Task requirements -
For the records that follow, please set down exactly the lines between the one holding "Before and after one commit to nyj504/Unity2Team, a" and the one holding "Also changed, not shown: 12 other files.", inclusive, and only those.
Data to examine START
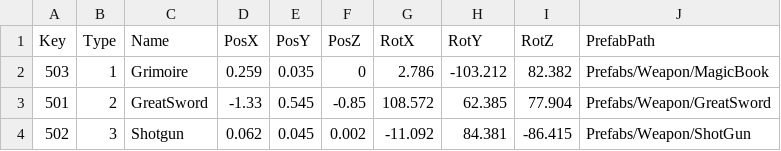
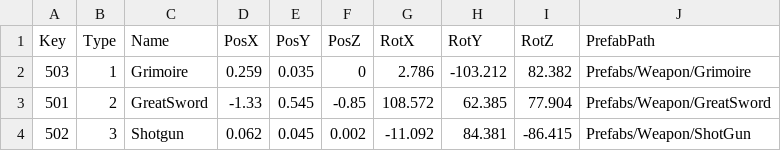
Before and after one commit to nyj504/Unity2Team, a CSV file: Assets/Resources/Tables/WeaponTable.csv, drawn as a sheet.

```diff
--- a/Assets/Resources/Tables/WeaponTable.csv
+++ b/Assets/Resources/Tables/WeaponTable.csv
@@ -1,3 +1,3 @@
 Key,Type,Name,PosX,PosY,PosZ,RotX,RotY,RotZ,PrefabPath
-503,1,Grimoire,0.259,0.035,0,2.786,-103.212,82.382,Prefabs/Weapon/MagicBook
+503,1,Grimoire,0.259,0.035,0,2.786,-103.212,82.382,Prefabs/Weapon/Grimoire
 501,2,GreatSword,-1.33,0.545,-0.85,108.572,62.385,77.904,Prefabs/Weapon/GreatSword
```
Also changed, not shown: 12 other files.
Data to examine END
Data to examine START
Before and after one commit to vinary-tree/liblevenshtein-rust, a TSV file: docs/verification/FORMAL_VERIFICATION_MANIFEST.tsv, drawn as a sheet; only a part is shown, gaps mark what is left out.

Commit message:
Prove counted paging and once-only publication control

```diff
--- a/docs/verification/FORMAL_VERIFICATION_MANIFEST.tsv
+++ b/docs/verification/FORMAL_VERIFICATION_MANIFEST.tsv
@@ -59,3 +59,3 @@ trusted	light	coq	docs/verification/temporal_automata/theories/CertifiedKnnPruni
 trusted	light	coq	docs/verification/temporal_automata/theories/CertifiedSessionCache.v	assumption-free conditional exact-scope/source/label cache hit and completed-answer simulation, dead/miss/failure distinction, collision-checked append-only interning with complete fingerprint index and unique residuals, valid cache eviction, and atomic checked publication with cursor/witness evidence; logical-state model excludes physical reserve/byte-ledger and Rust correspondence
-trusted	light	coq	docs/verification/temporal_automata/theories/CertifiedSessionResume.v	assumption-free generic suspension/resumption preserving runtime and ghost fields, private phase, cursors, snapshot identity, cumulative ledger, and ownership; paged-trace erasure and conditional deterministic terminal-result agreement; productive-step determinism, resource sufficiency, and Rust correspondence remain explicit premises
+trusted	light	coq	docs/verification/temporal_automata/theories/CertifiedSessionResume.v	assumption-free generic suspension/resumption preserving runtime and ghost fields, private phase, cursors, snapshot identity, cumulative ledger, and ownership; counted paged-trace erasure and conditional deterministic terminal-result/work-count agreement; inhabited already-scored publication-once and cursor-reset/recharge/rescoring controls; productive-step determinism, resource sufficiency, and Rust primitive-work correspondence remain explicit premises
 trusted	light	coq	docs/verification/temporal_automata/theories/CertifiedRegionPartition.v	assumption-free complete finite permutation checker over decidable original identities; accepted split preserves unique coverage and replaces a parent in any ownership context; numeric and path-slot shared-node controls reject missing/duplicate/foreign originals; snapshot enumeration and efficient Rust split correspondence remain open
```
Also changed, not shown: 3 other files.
Data to examine END
Data to examine START
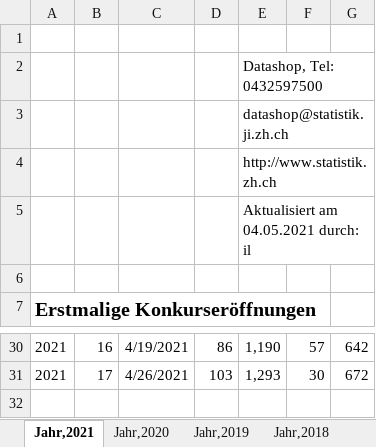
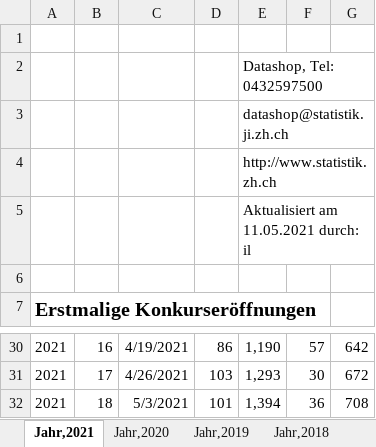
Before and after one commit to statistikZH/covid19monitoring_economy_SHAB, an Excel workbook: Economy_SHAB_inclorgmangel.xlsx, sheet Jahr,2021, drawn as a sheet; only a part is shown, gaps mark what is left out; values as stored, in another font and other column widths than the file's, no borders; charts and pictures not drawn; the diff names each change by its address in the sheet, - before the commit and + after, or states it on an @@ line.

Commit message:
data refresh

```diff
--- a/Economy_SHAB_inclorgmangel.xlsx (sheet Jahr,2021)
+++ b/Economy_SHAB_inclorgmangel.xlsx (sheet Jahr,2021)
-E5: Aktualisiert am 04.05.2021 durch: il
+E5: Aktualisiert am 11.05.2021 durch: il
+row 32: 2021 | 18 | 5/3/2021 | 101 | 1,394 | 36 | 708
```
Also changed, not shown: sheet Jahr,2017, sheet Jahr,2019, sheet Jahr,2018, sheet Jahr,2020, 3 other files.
Data to examine END
Answer area -
Before and after one commit to nyj504/Unity2Team, a CSV file: Assets/Resources/Tables/WeaponTable.csv, drawn as a sheet.

```diff
--- a/Assets/Resources/Tables/WeaponTable.csv
+++ b/Assets/Resources/Tables/WeaponTable.csv
@@ -1,3 +1,3 @@
 Key,Type,Name,PosX,PosY,PosZ,RotX,RotY,RotZ,PrefabPath
-503,1,Grimoire,0.259,0.035,0,2.786,-103.212,82.382,Prefabs/Weapon/MagicBook
+503,1,Grimoire,0.259,0.035,0,2.786,-103.212,82.382,Prefabs/Weapon/Grimoire
 501,2,GreatSword,-1.33,0.545,-0.85,108.572,62.385,77.904,Prefabs/Weapon/GreatSword
```
Also changed, not shown: 12 other files.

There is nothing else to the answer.